The entries that follow should be written out exactly.
Data records Block Start
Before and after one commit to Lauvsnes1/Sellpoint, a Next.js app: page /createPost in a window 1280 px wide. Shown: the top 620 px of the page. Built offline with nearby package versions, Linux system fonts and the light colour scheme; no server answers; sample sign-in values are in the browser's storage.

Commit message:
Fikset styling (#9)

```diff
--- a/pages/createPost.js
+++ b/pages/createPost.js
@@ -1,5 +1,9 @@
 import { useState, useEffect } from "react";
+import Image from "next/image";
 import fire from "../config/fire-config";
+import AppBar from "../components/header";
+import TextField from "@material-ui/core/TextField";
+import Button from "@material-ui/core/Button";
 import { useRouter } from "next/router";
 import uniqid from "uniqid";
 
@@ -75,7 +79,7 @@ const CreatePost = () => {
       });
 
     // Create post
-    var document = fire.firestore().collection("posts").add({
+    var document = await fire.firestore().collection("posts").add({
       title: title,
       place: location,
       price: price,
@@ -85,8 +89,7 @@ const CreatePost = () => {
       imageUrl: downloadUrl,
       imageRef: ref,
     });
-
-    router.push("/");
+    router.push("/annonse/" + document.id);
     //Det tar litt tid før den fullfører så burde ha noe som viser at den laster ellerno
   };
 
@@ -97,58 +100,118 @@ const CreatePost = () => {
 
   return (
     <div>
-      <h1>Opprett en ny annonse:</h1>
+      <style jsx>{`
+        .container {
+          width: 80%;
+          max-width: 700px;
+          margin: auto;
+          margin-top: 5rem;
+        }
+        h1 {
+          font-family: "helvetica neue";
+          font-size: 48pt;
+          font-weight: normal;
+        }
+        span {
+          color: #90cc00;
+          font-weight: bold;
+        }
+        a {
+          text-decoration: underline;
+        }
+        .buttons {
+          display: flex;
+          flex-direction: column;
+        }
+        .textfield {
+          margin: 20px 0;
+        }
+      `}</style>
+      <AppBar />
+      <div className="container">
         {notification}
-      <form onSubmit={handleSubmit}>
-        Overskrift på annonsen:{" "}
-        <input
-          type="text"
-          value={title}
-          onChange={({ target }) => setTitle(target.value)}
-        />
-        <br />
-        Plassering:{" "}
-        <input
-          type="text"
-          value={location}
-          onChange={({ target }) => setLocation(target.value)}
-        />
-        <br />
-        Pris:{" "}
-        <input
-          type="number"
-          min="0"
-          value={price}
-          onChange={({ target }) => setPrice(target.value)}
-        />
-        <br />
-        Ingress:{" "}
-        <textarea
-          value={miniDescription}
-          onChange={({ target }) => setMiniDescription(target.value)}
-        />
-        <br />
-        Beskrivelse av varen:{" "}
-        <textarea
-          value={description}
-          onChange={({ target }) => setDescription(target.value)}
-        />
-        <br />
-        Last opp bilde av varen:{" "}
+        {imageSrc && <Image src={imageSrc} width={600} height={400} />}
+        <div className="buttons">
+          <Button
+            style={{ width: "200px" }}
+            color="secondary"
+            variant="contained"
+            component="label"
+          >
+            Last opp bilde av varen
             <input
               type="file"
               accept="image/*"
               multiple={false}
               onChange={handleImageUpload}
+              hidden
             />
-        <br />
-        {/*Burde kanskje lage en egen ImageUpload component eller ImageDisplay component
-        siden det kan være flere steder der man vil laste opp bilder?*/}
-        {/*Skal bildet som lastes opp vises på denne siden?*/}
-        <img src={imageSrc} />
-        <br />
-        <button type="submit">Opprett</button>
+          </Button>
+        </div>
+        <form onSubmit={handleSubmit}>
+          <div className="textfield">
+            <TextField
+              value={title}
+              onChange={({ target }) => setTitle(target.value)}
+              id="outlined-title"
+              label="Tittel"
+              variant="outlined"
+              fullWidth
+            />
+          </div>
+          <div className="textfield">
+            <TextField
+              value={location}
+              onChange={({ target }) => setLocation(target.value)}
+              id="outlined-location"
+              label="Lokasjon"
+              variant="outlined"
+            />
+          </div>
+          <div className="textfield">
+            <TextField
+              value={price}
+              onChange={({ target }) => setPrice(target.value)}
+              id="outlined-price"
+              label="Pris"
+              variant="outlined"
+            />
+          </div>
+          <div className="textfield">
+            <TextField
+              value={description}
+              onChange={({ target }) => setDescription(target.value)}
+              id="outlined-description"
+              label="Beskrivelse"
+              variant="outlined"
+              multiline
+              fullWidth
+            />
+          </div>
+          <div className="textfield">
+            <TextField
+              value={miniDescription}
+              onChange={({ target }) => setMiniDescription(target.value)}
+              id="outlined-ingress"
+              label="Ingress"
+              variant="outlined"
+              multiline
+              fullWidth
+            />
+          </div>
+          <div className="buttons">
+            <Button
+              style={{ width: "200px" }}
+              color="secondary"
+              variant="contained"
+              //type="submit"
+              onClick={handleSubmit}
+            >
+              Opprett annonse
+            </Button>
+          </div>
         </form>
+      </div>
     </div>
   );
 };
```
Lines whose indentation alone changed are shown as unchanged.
Data records Block End
### Task result
Before and after one commit to Lauvsnes1/Sellpoint, a Next.js app: page /createPost in a window 1280 px wide. Shown: the top 620 px of the page. Built offline with nearby package versions, Linux system fonts and the light colour scheme; no server answers; sample sign-in values are in the browser's storage.

Commit message:
Fikset styling (#9)

```diff
--- a/pages/createPost.js
+++ b/pages/createPost.js
@@ -1,5 +1,9 @@
 import { useState, useEffect } from "react";
+import Image from "next/image";
 import fire from "../config/fire-config";
+import AppBar from "../components/header";
+import TextField from "@material-ui/core/TextField";
+import Button from "@material-ui/core/Button";
 import { useRouter } from "next/router";
 import uniqid from "uniqid";
 
@@ -75,7 +79,7 @@ const CreatePost = () => {
       });
 
     // Create post
-    var document = fire.firestore().collection("posts").add({
+    var document = await fire.firestore().collection("posts").add({
       title: title,
       place: location,
       price: price,
@@ -85,8 +89,7 @@ const CreatePost = () => {
       imageUrl: downloadUrl,
       imageRef: ref,
     });
-
-    router.push("/");
+    router.push("/annonse/" + document.id);
     //Det tar litt tid før den fullfører så burde ha noe som viser at den laster ellerno
   };
 
@@ -97,58 +100,118 @@ const CreatePost = () => {
 
   return (
     <div>
-      <h1>Opprett en ny annonse:</h1>
+      <style jsx>{`
+        .container {
+          width: 80%;
+          max-width: 700px;
+          margin: auto;
+          margin-top: 5rem;
+        }
+        h1 {
+          font-family: "helvetica neue";
+          font-size: 48pt;
+          font-weight: normal;
+        }
+        span {
+          color: #90cc00;
+          font-weight: bold;
+        }
+        a {
+          text-decoration: underline;
+        }
+        .buttons {
+          display: flex;
+          flex-direction: column;
+        }
+        .textfield {
+          margin: 20px 0;
+        }
+      `}</style>
+      <AppBar />
+      <div className="container">
         {notification}
-      <form onSubmit={handleSubmit}>
-        Overskrift på annonsen:{" "}
-        <input
-          type="text"
-          value={title}
-          onChange={({ target }) => setTitle(target.value)}
-        />
-        <br />
-        Plassering:{" "}
-        <input
-          type="text"
-          value={location}
-          onChange={({ target }) => setLocation(target.value)}
-        />
-        <br />
-        Pris:{" "}
-        <input
-          type="number"
-          min="0"
-          value={price}
-          onChange={({ target }) => setPrice(target.value)}
-        />
-        <br />
-        Ingress:{" "}
-        <textarea
-          value={miniDescription}
-          onChange={({ target }) => setMiniDescription(target.value)}
-        />
-        <br />
-        Beskrivelse av varen:{" "}
-        <textarea
-          value={description}
-          onChange={({ target }) => setDescription(target.value)}
-        />
-        <br />
-        Last opp bilde av varen:{" "}
+        {imageSrc && <Image src={imageSrc} width={600} height={400} />}
+        <div className="buttons">
+          <Button
+            style={{ width: "200px" }}
+            color="secondary"
+            variant="contained"
+            component="label"
+          >
+            Last opp bilde av varen
             <input
               type="file"
               accept="image/*"
               multiple={false}
               onChange={handleImageUpload}
+              hidden
             />
-        <br />
-        {/*Burde kanskje lage en egen ImageUpload component eller ImageDisplay component
-        siden det kan være flere steder der man vil laste opp bilder?*/}
-        {/*Skal bildet som lastes opp vises på denne siden?*/}
-        <img src={imageSrc} />
-        <br />
-        <button type="submit">Opprett</button>
+          </Button>
+        </div>
+        <form onSubmit={handleSubmit}>
+          <div className="textfield">
+            <TextField
+              value={title}
+              onChange={({ target }) => setTitle(target.value)}
+              id="outlined-title"
+              label="Tittel"
+              variant="outlined"
+              fullWidth
+            />
+          </div>
+          <div className="textfield">
+            <TextField
+              value={location}
+              onChange={({ target }) => setLocation(target.value)}
+              id="outlined-location"
+              label="Lokasjon"
+              variant="outlined"
+            />
+          </div>
+          <div className="textfield">
+            <TextField
+              value={price}
+              onChange={({ target }) => setPrice(target.value)}
+              id="outlined-price"
+              label="Pris"
+              variant="outlined"
+            />
+          </div>
+          <div className="textfield">
+            <TextField
+              value={description}
+              onChange={({ target }) => setDescription(target.value)}
+              id="outlined-description"
+              label="Beskrivelse"
+              variant="outlined"
+              multiline
+              fullWidth
+            />
+          </div>
+          <div className="textfield">
+            <TextField
+              value={miniDescription}
+              onChange={({ target }) => setMiniDescription(target.value)}
+              id="outlined-ingress"
+              label="Ingress"
+              variant="outlined"
+              multiline
+              fullWidth
+            />
+          </div>
+          <div className="buttons">
+            <Button
+              style={{ width: "200px" }}
+              color="secondary"
+              variant="contained"
+              //type="submit"
+              onClick={handleSubmit}
+            >
+              Opprett annonse
+            </Button>
+          </div>
         </form>
+      </div>
     </div>
   );
 };
```
Lines whose indentation alone changed are shown as unchanged.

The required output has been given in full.